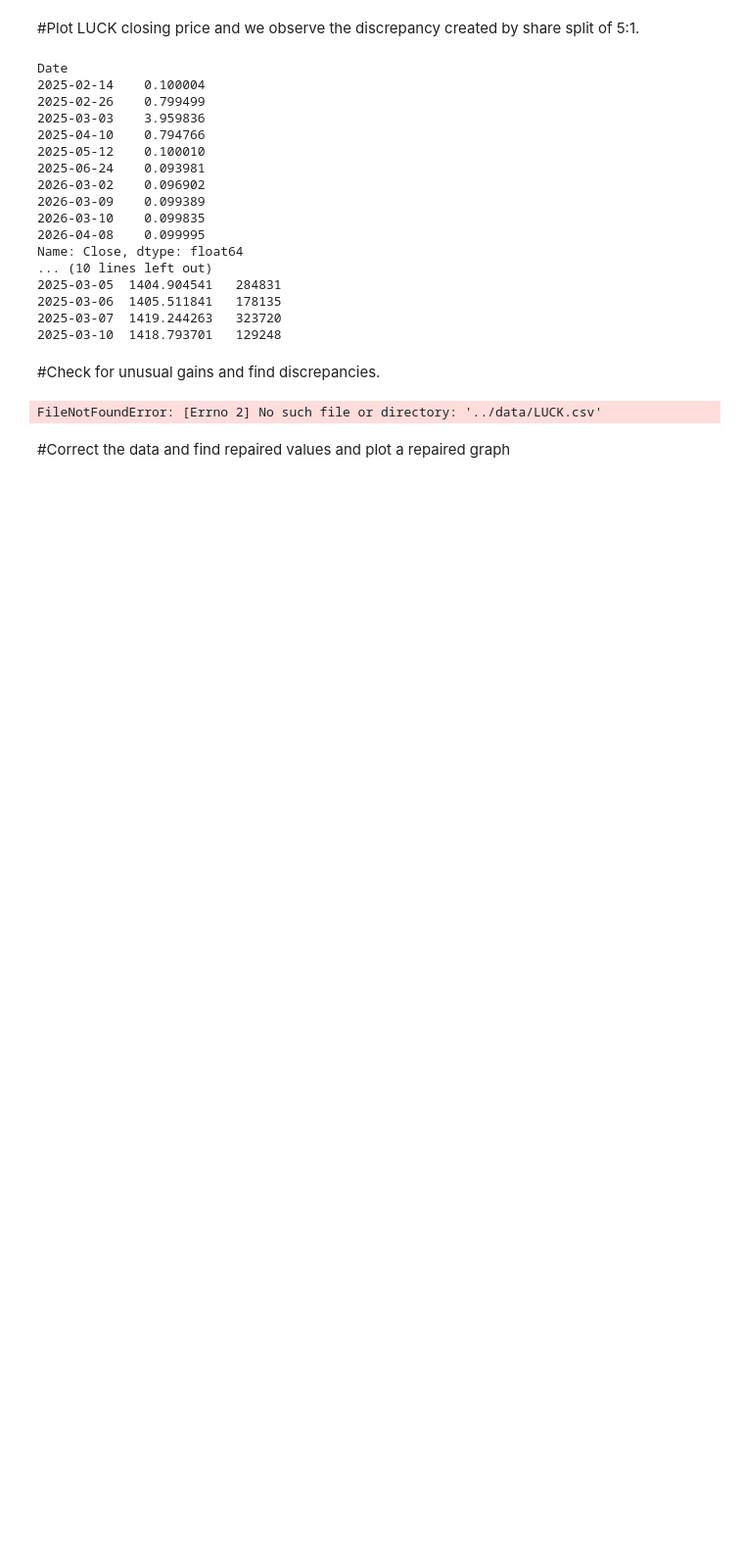
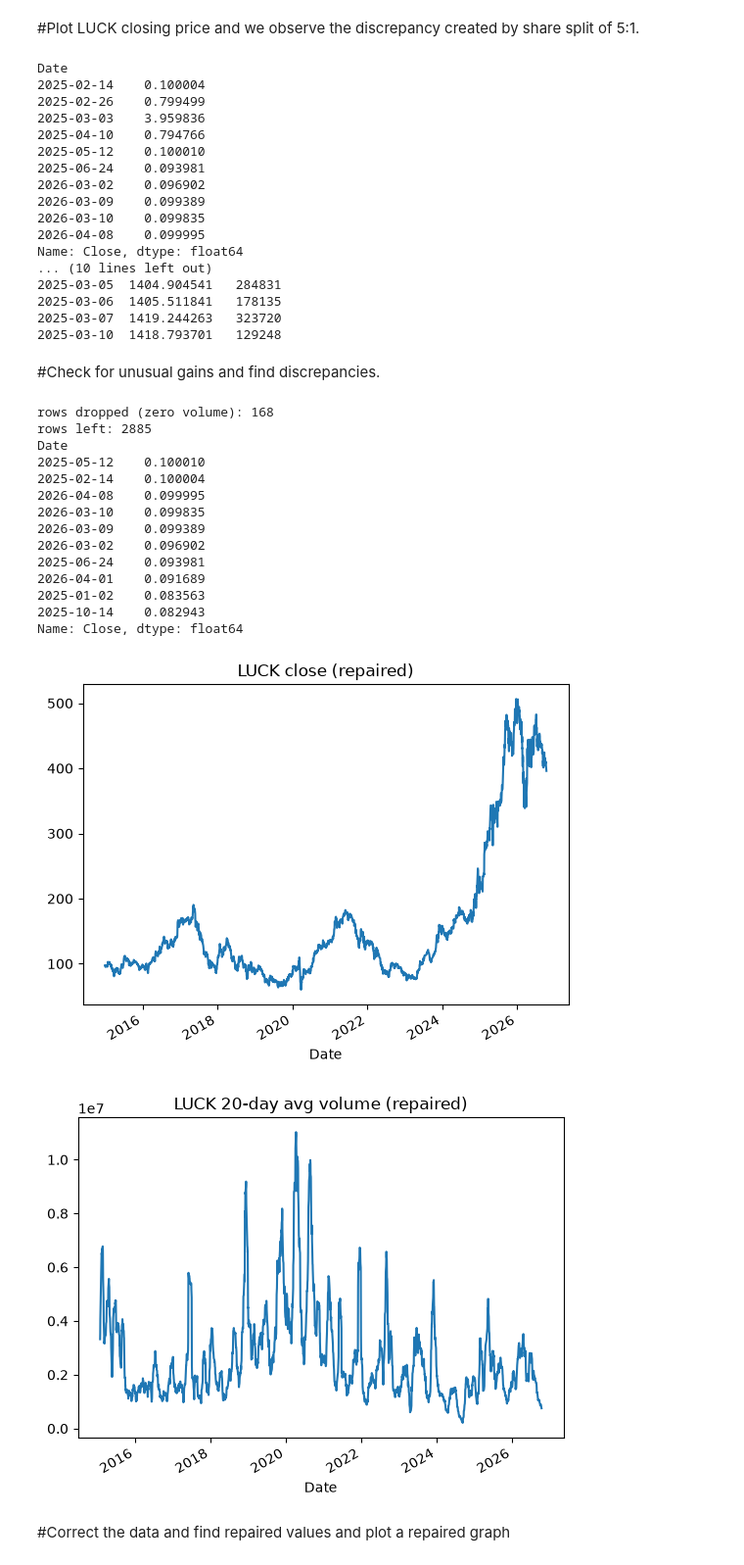
Before and after one commit to hamzahafeezshaikh0-ui/psx-ml-direction, a Jupyter notebook: notebooks/01_data_check.ipynb, the cells around one changed output. Shown at 98% size. Cells and saved outputs as stored; diff of their text form; code cells hidden in the pictures; blank space fills up the shorter version.

Commit message:
Update data and experiment notebooks

```diff
--- a/notebooks/01_data_check.ipynb
+++ b/notebooks/01_data_check.ipynb
@@ -5,7 +5,14 @@ ok
 # %%
 import yfinance as yf
 
-df = yf.download("LUCK.KA", start="2015-01-01")
+df = yf.download(
+    "LUCK.KA",
+    start="2015-01-01",
+    end="2026-10-14",
+    progress=False
+)
+
 print(df.shape)
-df.head()
+print("First date:", df.index.min())
+print("Last date:", df.index.max())
 # %% [output]
@@ -110,33 +109,47 @@ Name: Close, dtype: float64
 # %%
 import pandas as pd
 import matplotlib.pyplot as plt
 
-df = pd.read_csv("../data/LUCK.csv", index_col="Date", parse_dates=True)
 
 split_date = pd.Timestamp("2025-04-10")
 bad_rows = pd.to_datetime(["2025-02-26", "2025-02-27", "2025-02-28"])
 price_cols = ["Open", "High", "Low", "Close"]
 
 old = (df.index < split_date) & ~df.index.isin(bad_rows)
 df.loc[old, price_cols] = df.loc[old, price_cols] / 5
 df.loc[old, "Volume"] = df.loc[old, "Volume"] * 5
 
 before = len(df)
 df = df[df["Volume"] > 0]
 print("rows dropped (zero volume):", before - len(df))
 print("rows left:", len(df))
 
 ret = df["Close"].pct_change()
 print(ret.abs().nlargest(10))
 
 df["Close"].plot(title="LUCK close (repaired)")
 plt.show()
 df["Volume"].rolling(20).mean().plot(title="LUCK 20-day avg volume (repaired)")
 plt.show()
 
 df.to_csv("../data/LUCK_clean.csv")
 # %% [output]
-FileNotFoundError: [Errno 2] No such file or directory: '../data/LUCK.csv'
+rows dropped (zero volume): 168
+rows left: 2885
+Date
+2025-05-12    0.100010
+2025-02-14    0.100004
+2026-04-08    0.099995
+2026-03-10    0.099835
+2026-03-09    0.099389
+2026-03-02    0.096902
+2025-06-24    0.093981
+2026-04-01    0.091689
+2025-01-02    0.083563
+2025-10-14    0.082943
+Name: Close, dtype: float64
+[figure, added]
+[figure, added]
 # %% [markdown]
 #Correct the data and find repaired values and plot a repaired graph
 # %%
```
Also changed, not shown: parts of 4 cells of this notebook, 1 other file.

TASK BRIEF: Reproduce the material word for word. Any pictures should be left out of the copy.

RESULT OF THIS TASK:
Before and after one commit to hamzahafeezshaikh0-ui/psx-ml-direction, a Jupyter notebook: notebooks/01_data_check.ipynb, the cells around one changed output. Shown at 98% size. Cells and saved outputs as stored; diff of their text form; code cells hidden in the pictures; blank space fills up the shorter version.

Commit message:
Update data and experiment notebooks

```diff
--- a/notebooks/01_data_check.ipynb
+++ b/notebooks/01_data_check.ipynb
@@ -5,7 +5,14 @@ ok
 # %%
 import yfinance as yf
 
-df = yf.download("LUCK.KA", start="2015-01-01")
+df = yf.download(
+    "LUCK.KA",
+    start="2015-01-01",
+    end="2026-10-14",
+    progress=False
+)
+
 print(df.shape)
-df.head()
+print("First date:", df.index.min())
+print("Last date:", df.index.max())
 # %% [output]
@@ -110,33 +109,47 @@ Name: Close, dtype: float64
 # %%
 import pandas as pd
 import matplotlib.pyplot as plt
 
-df = pd.read_csv("../data/LUCK.csv", index_col="Date", parse_dates=True)
 
 split_date = pd.Timestamp("2025-04-10")
 bad_rows = pd.to_datetime(["2025-02-26", "2025-02-27", "2025-02-28"])
 price_cols = ["Open", "High", "Low", "Close"]
 
 old = (df.index < split_date) & ~df.index.isin(bad_rows)
 df.loc[old, price_cols] = df.loc[old, price_cols] / 5
 df.loc[old, "Volume"] = df.loc[old, "Volume"] * 5
 
 before = len(df)
 df = df[df["Volume"] > 0]
 print("rows dropped (zero volume):", before - len(df))
 print("rows left:", len(df))
 
 ret = df["Close"].pct_change()
 print(ret.abs().nlargest(10))
 
 df["Close"].plot(title="LUCK close (repaired)")
 plt.show()
 df["Volume"].rolling(20).mean().plot(title="LUCK 20-day avg volume (repaired)")
 plt.show()
 
 df.to_csv("../data/LUCK_clean.csv")
 # %% [output]
-FileNotFoundError: [Errno 2] No such file or directory: '../data/LUCK.csv'
+rows dropped (zero volume): 168
+rows left: 2885
+Date
+2025-05-12    0.100010
+2025-02-14    0.100004
+2026-04-08    0.099995
+2026-03-10    0.099835
+2026-03-09    0.099389
+2026-03-02    0.096902
+2025-06-24    0.093981
+2026-04-01    0.091689
+2025-01-02    0.083563
+2025-10-14    0.082943
+Name: Close, dtype: float64
+[figure, added]
+[figure, added]
 # %% [markdown]
 #Correct the data and find repaired values and plot a repaired graph
 # %%
```
Also changed, not shown: parts of 4 cells of this notebook, 1 other file.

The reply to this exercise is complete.